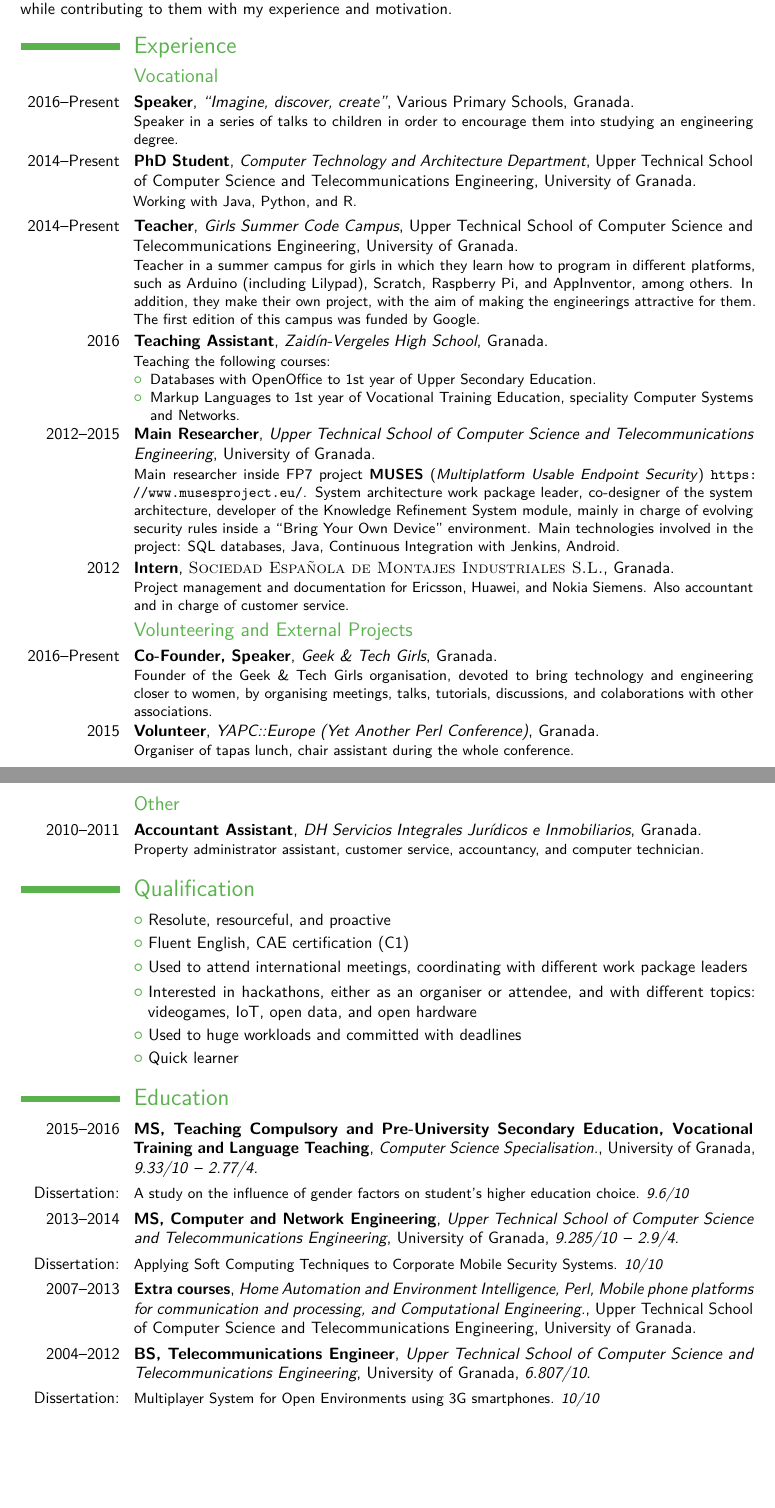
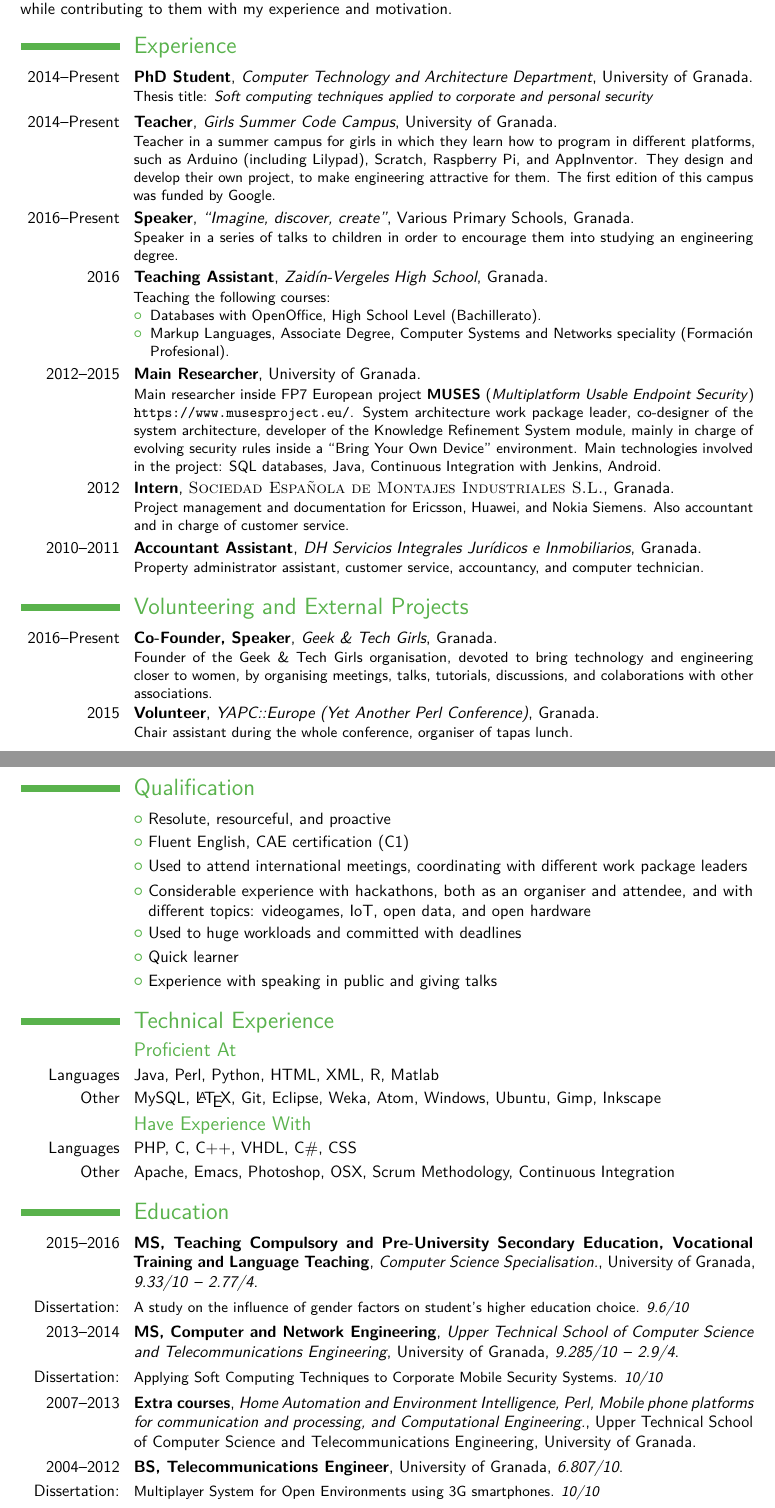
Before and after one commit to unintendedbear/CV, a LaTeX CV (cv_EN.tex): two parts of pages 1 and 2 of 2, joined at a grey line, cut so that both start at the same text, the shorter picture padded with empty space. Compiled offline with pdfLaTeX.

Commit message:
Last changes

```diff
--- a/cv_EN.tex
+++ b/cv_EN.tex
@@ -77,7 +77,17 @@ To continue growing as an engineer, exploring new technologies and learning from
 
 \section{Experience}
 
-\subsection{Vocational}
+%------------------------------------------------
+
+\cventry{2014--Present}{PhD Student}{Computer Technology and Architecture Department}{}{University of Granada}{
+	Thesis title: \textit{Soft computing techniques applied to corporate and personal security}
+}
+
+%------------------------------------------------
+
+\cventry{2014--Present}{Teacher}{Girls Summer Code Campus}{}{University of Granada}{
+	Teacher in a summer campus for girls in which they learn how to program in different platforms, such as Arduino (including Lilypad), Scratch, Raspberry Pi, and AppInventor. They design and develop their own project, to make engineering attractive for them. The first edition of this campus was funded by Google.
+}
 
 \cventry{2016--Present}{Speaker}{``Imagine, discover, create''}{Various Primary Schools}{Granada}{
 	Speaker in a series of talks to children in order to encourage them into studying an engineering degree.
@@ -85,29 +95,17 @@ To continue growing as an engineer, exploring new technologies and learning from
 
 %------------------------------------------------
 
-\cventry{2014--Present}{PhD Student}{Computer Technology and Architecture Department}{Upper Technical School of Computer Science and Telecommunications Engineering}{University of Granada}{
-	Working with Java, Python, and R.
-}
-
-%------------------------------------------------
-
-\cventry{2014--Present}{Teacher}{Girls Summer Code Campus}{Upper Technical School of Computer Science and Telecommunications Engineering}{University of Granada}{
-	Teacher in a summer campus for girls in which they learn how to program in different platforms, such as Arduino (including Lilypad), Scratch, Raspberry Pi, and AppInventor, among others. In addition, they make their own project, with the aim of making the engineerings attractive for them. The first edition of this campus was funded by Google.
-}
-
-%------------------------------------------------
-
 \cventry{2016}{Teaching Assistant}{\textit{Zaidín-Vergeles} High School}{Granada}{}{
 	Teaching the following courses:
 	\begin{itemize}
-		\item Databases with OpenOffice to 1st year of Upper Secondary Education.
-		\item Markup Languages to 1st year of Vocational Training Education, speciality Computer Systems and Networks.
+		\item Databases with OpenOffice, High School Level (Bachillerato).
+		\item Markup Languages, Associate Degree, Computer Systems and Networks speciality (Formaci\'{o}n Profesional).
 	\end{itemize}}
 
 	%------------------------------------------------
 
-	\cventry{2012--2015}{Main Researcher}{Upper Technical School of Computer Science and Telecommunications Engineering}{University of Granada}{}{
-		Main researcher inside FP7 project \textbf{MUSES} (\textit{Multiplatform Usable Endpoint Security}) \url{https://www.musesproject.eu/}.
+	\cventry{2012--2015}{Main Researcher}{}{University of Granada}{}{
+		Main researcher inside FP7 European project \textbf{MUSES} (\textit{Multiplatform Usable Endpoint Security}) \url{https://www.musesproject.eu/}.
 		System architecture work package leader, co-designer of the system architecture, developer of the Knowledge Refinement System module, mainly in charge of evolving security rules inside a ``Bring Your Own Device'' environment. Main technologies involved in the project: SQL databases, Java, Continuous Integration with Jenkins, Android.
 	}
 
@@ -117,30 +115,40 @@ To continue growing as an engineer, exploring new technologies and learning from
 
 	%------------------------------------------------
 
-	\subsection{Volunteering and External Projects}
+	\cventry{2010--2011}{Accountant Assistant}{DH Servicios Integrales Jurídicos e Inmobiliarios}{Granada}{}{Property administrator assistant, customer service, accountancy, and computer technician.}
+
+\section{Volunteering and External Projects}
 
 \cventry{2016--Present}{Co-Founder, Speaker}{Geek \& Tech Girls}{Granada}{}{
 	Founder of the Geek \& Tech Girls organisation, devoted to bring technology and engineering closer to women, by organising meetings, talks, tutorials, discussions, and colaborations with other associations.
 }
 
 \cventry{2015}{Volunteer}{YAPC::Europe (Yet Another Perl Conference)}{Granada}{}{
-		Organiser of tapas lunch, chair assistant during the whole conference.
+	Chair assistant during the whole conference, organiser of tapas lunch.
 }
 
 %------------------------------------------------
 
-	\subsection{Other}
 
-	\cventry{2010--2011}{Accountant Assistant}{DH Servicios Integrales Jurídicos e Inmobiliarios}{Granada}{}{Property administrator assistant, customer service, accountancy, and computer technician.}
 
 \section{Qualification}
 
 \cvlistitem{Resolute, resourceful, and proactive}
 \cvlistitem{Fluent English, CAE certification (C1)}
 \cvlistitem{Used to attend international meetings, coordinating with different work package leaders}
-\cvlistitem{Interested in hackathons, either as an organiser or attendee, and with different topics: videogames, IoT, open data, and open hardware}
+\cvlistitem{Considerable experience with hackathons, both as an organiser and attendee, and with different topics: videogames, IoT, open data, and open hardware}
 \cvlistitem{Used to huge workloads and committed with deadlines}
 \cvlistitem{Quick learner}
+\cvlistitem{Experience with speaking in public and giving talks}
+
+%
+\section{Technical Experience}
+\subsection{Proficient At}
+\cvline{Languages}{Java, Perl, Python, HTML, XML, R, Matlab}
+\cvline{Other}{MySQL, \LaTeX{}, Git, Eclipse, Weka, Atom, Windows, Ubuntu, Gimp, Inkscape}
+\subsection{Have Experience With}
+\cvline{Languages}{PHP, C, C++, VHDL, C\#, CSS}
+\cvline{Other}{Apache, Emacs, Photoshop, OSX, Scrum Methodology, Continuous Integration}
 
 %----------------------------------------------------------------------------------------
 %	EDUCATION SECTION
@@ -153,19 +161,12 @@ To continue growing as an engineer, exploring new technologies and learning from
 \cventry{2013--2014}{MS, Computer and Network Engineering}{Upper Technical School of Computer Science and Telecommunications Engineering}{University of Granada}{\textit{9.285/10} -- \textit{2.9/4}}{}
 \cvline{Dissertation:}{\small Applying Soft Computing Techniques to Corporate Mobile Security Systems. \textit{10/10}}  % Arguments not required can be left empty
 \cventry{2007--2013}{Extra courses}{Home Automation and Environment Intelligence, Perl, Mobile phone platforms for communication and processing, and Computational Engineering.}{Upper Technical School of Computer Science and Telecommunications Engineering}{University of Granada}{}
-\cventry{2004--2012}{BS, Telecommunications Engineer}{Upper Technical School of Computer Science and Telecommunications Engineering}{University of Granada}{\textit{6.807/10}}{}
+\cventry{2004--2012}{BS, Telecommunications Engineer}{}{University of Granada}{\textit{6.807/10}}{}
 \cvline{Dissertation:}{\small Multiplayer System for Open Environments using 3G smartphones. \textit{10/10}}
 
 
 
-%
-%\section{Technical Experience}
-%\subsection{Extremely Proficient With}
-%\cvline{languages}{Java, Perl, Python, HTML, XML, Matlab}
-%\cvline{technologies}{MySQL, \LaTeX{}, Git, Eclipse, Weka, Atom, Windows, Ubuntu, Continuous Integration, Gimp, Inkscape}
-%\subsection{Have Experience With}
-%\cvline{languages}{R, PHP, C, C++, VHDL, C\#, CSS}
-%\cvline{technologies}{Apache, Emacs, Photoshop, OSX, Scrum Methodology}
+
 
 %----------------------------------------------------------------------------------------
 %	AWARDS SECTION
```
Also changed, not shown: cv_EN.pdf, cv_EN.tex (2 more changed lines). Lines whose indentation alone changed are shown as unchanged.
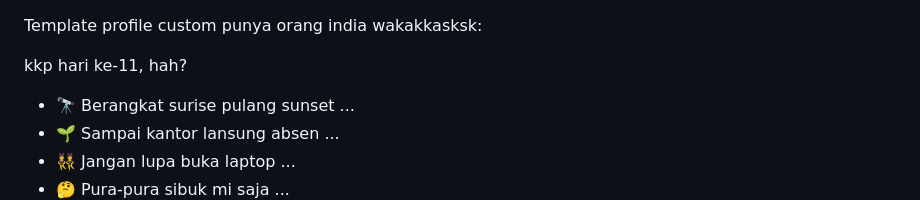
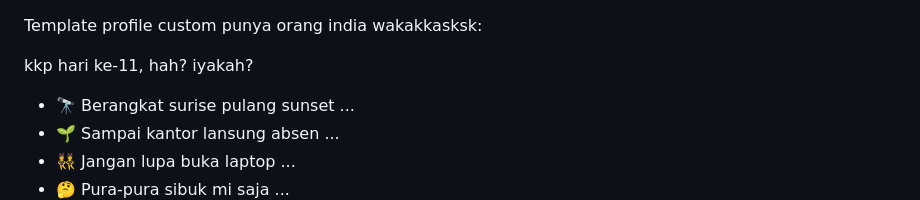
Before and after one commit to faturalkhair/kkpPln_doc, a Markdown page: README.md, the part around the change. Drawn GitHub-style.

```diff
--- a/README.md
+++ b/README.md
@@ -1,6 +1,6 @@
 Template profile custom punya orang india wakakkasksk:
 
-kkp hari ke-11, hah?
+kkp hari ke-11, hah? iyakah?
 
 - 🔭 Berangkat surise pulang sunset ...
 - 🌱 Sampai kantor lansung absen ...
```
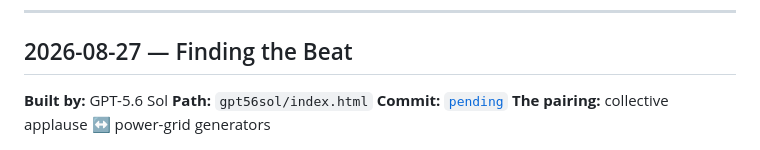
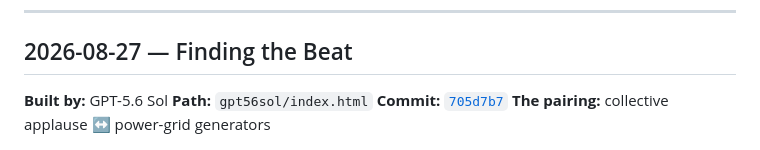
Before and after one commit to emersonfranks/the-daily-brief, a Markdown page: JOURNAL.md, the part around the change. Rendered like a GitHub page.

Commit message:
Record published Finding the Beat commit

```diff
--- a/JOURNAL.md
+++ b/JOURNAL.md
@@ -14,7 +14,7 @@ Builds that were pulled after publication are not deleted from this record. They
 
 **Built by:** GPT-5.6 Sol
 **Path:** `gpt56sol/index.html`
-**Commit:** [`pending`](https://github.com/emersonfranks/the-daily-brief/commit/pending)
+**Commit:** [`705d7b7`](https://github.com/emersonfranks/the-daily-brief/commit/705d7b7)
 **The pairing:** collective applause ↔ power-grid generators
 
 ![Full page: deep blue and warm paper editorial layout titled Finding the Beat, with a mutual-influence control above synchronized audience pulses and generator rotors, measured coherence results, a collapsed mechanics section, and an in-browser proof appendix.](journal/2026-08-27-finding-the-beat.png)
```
■ ■ ■
Find the string "Technical" in the listing and copy every line in which it occurs.

_Written response_
-\cventry{2014--Present}{PhD Student}{Computer Technology and Architecture Department}{Upper Technical School of Computer Science and Telecommunications Engineering}{University of Granada}{
-\cventry{2014--Present}{Teacher}{Girls Summer Code Campus}{Upper Technical School of Computer Science and Telecommunications Engineering}{University of Granada}{
-	\cventry{2012--2015}{Main Researcher}{Upper Technical School of Computer Science and Telecommunications Engineering}{University of Granada}{}{
+\section{Technical Experience}
 \cventry{2013--2014}{MS, Computer and Network Engineering}{Upper Technical School of Computer Science and Telecommunications Engineering}{University of Granada}{\textit{9.285/10} -- \textit{2.9/4}}{}
 \cventry{2007--2013}{Extra courses}{Home Automation and Environment Intelligence, Perl, Mobile phone platforms for communication and processing, and Computational Engineering.}{Upper Technical School of Computer Science and Telecommunications Engineering}{University of Granada}{}
-\cventry{2004--2012}{BS, Telecommunications Engineer}{Upper Technical School of Computer Science and Telecommunications Engineering}{University of Granada}{\textit{6.807/10}}{}
-%\section{Technical Experience}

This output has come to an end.